Recorded data
------------

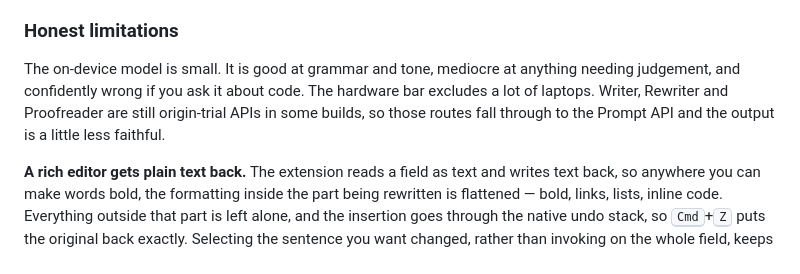
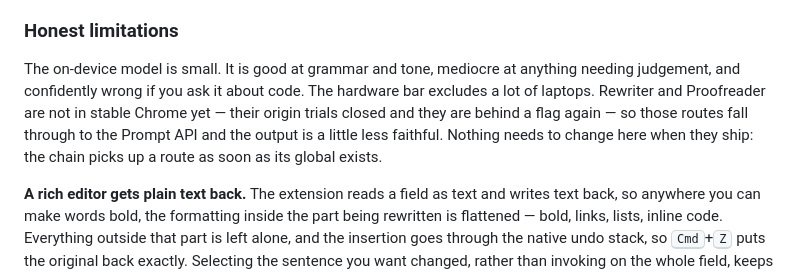
Before and after one commit to viacheslav-ignatov/second-draft, a Markdown page: README.md, the part around the change. GitHub-like rendering.

Commit message:
Correct what is holding Rewriter and Proofreader back
The README said they were "still origin-trial APIs in some builds". The
effect was right — those routes fall through to the Prompt API — but the
mechanism has changed. Both trials have closed (Rewriter ran to Chrome
148, Proofreader to 145; stable is 152) and the APIs are behind a flag
again, so there is no token to ship any more.

Worth saying because it is a claim about why the output is weaker than
it could be, and readers can check it. Also worth saying that nothing
here needs changing when they do ship: the executor chain takes a route
the moment its global exists.

```diff
--- a/README.md
+++ b/README.md
@@ -109,9 +109,11 @@ instruction, stored in `chrome.storage.sync`, one key per preset.
 
 The on-device model is small. It is good at grammar and tone, mediocre at
 anything needing judgement, and confidently wrong if you ask it about code. The
-hardware bar excludes a lot of laptops. Writer, Rewriter and Proofreader are
-still origin-trial APIs in some builds, so those routes fall through to the
-Prompt API and the output is a little less faithful.
+hardware bar excludes a lot of laptops. Rewriter and Proofreader are not in
+stable Chrome yet — their origin trials closed and they are behind a flag again —
+so those routes fall through to the Prompt API and the output is a little less
+faithful. Nothing needs to change here when they ship: the chain picks up a
+route as soon as its global exists.
 
 **A rich editor gets plain text back.** The extension reads a field as text and
 writes text back, so anywhere you can make words bold, the formatting inside the
```
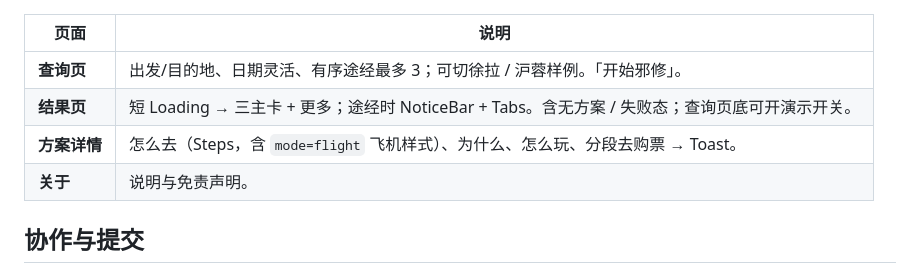
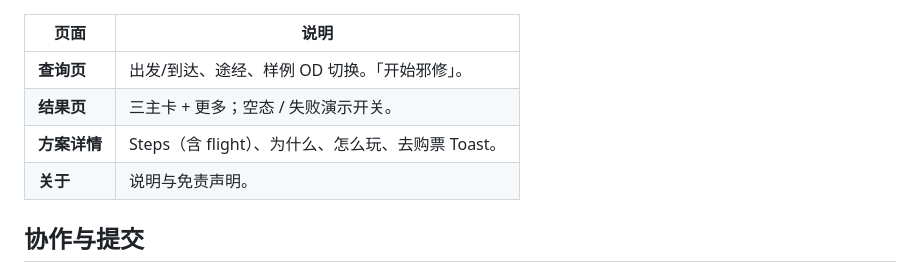
Before and after one commit to fasstDog/dongxing, a Markdown page: README.md, the part around one of its changes. Rendered like a GitHub page.

```diff
--- a/README.md
+++ b/README.md
@@ -71,9 +65,9 @@ python3 engine/search.py
 
 | 页面 | 说明 |
 |------|------|
-| **查询页** | 出发/目的地、日期灵活、有序途经最多 3；可切徐拉 / 沪蓉样例。「开始邪修」。 |
-| **结果页** | 短 Loading → 三主卡 + 更多；途经时 NoticeBar + Tabs。含无方案 / 失败态；查询页底可开演示开关。 |
-| **方案详情** | 怎么去（Steps，含 `mode=flight` 飞机样式）、为什么、怎么玩、分段去购票 → Toast。 |
+| **查询页** | 出发/到达、途经、样例 OD 切换。「开始邪修」。 |
+| **结果页** | 三主卡 + 更多；空态 / 失败演示开关。 |
+| **方案详情** | Steps（含 flight）、为什么、怎么玩、去购票 Toast。 |
 | **关于** | 说明与免责声明。 |
 
 ## 协作与提交
```
Also changed, not shown: other parts of README.md (+26 -32 lines).
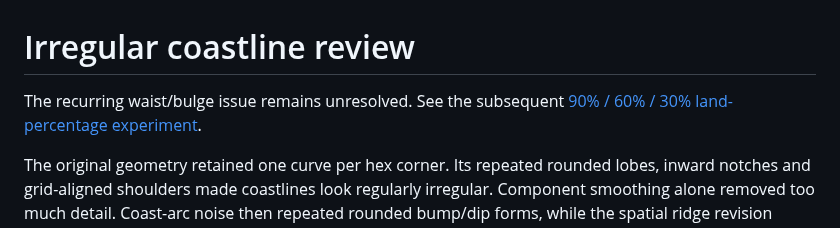
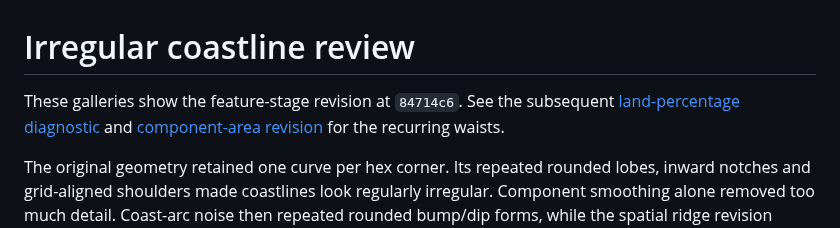
Before and after one commit to cmtalleyrand/fantasyhexmap, a Markdown page: docs/coast-component-comparison.md, the part around the change. Rendered like a GitHub page.

```diff
--- a/docs/coast-component-comparison.md
+++ b/docs/coast-component-comparison.md
@@ -1,7 +1,8 @@
 # Irregular coastline review
 
-The recurring waist/bulge issue remains unresolved. See the subsequent
-[90% / 60% / 30% land-percentage experiment](coast-land-percent-review.md).
+These galleries show the feature-stage revision at `84714c6`. See the subsequent
+[land-percentage diagnostic](coast-land-percent-review.md) and
+[component-area revision](coast-component-area-review.md) for the recurring waists.
 
 The original geometry retained one curve per hex corner. Its repeated rounded
 lobes, inward notches and grid-aligned shoulders made coastlines look regularly
```
Also changed, not shown: docs/coast-component-area-review.md (added, +79 -0 lines), docs/coast-land-percent-review.md (+3 -0 lines), docs/coast-component-area-before-after.png (added), docs/coast-component-area-comparison.png (added), 6 other files.
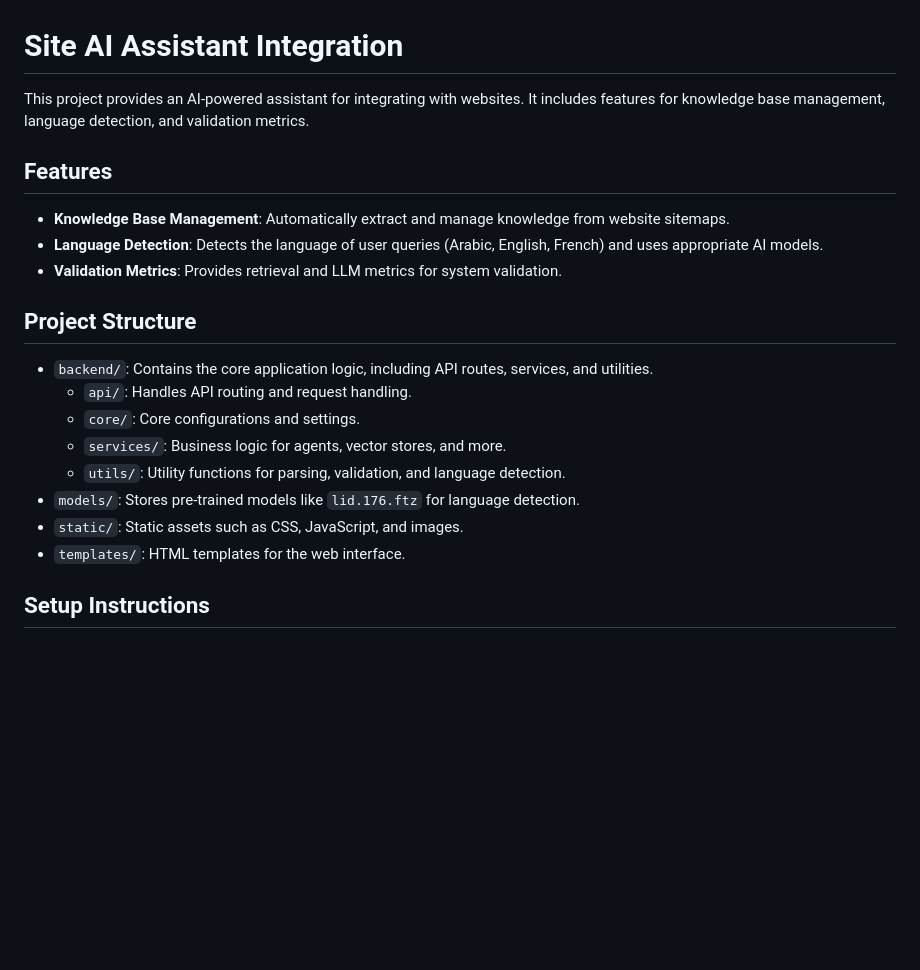
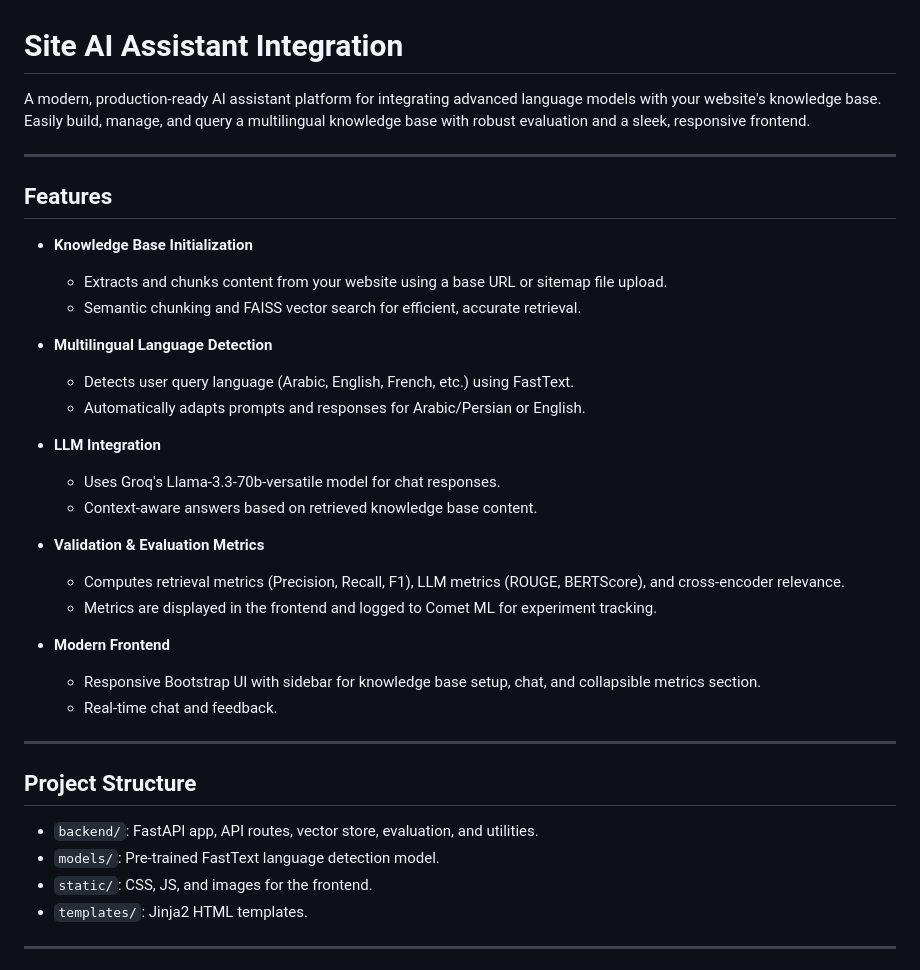
Before and after one commit to BouajilaHamza/site-ai-assistant-integration, a Markdown page: README.md, the part around the change printed below. Drawn GitHub-style; blank space fills up the shorter version.

```diff
--- a/README.md
+++ b/README.md
@@ -1,23 +1,40 @@
 # Site AI Assistant Integration
 
-This project provides an AI-powered assistant for integrating with websites. It includes features for knowledge base management, language detection, and validation metrics.
+A modern, production-ready AI assistant platform for integrating advanced language models with your website's knowledge base.
+Easily build, manage, and query a multilingual knowledge base with robust evaluation and a sleek, responsive frontend.
+
+---
 
 ## Features
 
-- **Knowledge Base Management**: Automatically extract and manage knowledge from website sitemaps.
-- **Language Detection**: Detects the language of user queries (Arabic, English, French) and uses appropriate AI models.
-- **Validation Metrics**: Provides retrieval and LLM metrics for system validation.
+- **Knowledge Base Initialization**
+  - Extracts and chunks content from your website using a base URL or sitemap file upload.
+  - Semantic chunking and FAISS vector search for efficient, accurate retrieval.
+
+- **Multilingual Language Detection**
+  - Detects user query language (Arabic, English, French, etc.) using FastText.
+  - Automatically adapts prompts and responses for Arabic/Persian or English.
+
+- **LLM Integration**
+  - Uses Groq's Llama-3.3-70b-versatile model for chat responses.
+  - Context-aware answers based on retrieved knowledge base content.
+
+- **Validation & Evaluation Metrics**
+  - Computes retrieval metrics (Precision, Recall, F1), LLM metrics (ROUGE, BERTScore), and cross-encoder relevance.
+  - Metrics are displayed in the frontend and logged to Comet ML for experiment tracking.
+
+- **Modern Frontend**
+  - Responsive Bootstrap UI with sidebar for knowledge base setup, chat, and collapsible metrics section.
+  - Real-time chat and feedback.
+
+---
 
 ## Project Structure
 
-- `backend/`: Contains the core application logic, including API routes, services, and utilities.
-  - `api/`: Handles API routing and request handling.
-  - `core/`: Core configurations and settings.
-  - `services/`: Business logic for agents, vector stores, and more.
-  - `utils/`: Utility functions for parsing, validation, and language detection.
-- `models/`: Stores pre-trained models like `lid.176.ftz` for language detection.
-- `static/`: Static assets such as CSS, JavaScript, and images.
-- `templates/`: HTML templates for the web interface.
+- `backend/`: FastAPI app, API routes, vector store, evaluation, and utilities.
+- `models/`: Pre-trained FastText language detection model.
+- `static/`: CSS, JS, and images for the frontend.
+- `templates/`: Jinja2 HTML templates.
 
-## Setup Instructions
+---
 
```
Also changed, not shown: other parts of README.md (+48 -40 lines).
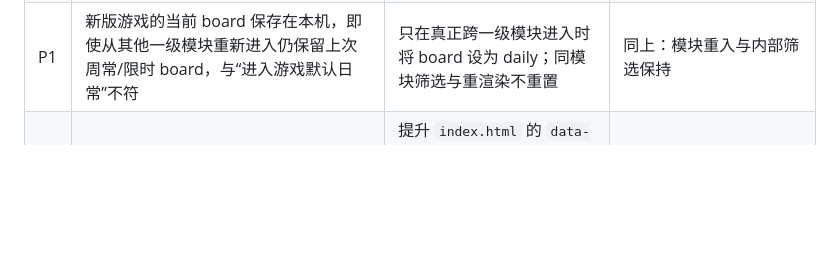
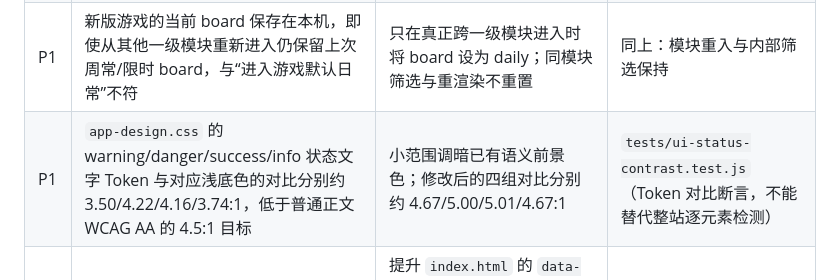
Before and after one commit to Inertia77/task-ring, a Markdown page: docs/audits/uiux-2026-11-05-implementation.md, the part around the change. Drawn GitHub-style; blank space fills up the shorter version.

Commit message:
docs(audit): record confirmed status-text AA contrast defect and correction

```diff
--- a/docs/audits/uiux-2026-11-05-implementation.md
+++ b/docs/audits/uiux-2026-11-05-implementation.md
@@ -16,6 +16,7 @@
 | P1 | `service-worker.js` 原激活流程删除所有不等于当前缓存名的 Cache Storage 项，可清除同源其他应用缓存 | 仅清理过期 `taskring-shell-*` 缓存 | `tests/service-worker-cache-scope.test.js` |
 | P1 | `assets/js/game-ops-v6.js` 的 `renderGameQuestPanel` 用 `panel.innerHTML` 重建横向导航条，而原 UI 滚动保存选择器没有覆盖新版 `.gqV6LaneTabs` / `.gqV6BoardTabs` | 在本地局部渲染前后分别保存/恢复对应滚动状态，定位相同任务按钮焦点 | `tests/browser/uiux-regression-20261105.spec.js` |
 | P1 | 新版游戏的当前 board 保存在本机，即使从其他一级模块重新进入仍保留上次周常/限时 board，与“进入游戏默认日常”不符 | 只在真正跨一级模块进入时将 board 设为 daily；同模块筛选与重渲染不重置 | 同上：模块重入与内部筛选保持 |
+| P1 | `app-design.css` 的 warning/danger/success/info 状态文字 Token 与对应浅底色的对比分别约 3.50/4.22/4.16/3.74:1，低于普通正文 WCAG AA 的 4.5:1 目标 | 小范围调暗已有语义前景色；修改后的四组对比分别约 4.67/5.00/5.01/4.67:1 | `tests/ui-status-contrast.test.js`（Token 对比断言，不能替代整站逐元素检测） |
 | P2 | 新增 JS 页面资源未提升查询版本，既有安装应用可能识别不到静态资源变化 | 提升 `index.html` 的 `data-build` 与 `app.js`、`game-ops-v6.js` 资源版本到 `20261105.1`，同步更新 TaskRing PWA shell 缓存名 | 仓库检查、浏览器 PWA 检查 |
 
 ## CSS 维护成本的实测基线（源码静态统计）
```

------------

### TASK STATEMENT
Copy out each line of the data that holds the string "docs".

### ANSWER
Before and after one commit to cmtalleyrand/fantasyhexmap, a Markdown page: docs/coast-component-comparison.md, the part around the change. Rendered like a GitHub page.
--- a/docs/coast-component-comparison.md
+++ b/docs/coast-component-comparison.md
Also changed, not shown: docs/coast-component-area-review.md (added, +79 -0 lines), docs/coast-land-percent-review.md (+3 -0 lines), docs/coast-component-area-before-after.png (added), docs/coast-component-area-comparison.png (added), 6 other files.
Before and after one commit to Inertia77/task-ring, a Markdown page: docs/audits/uiux-2026-11-05-implementation.md, the part around the change. Drawn GitHub-style; blank space fills up the shorter version.
docs(audit): record confirmed status-text AA contrast defect and correction
--- a/docs/audits/uiux-2026-11-05-implementation.md
+++ b/docs/audits/uiux-2026-11-05-implementation.md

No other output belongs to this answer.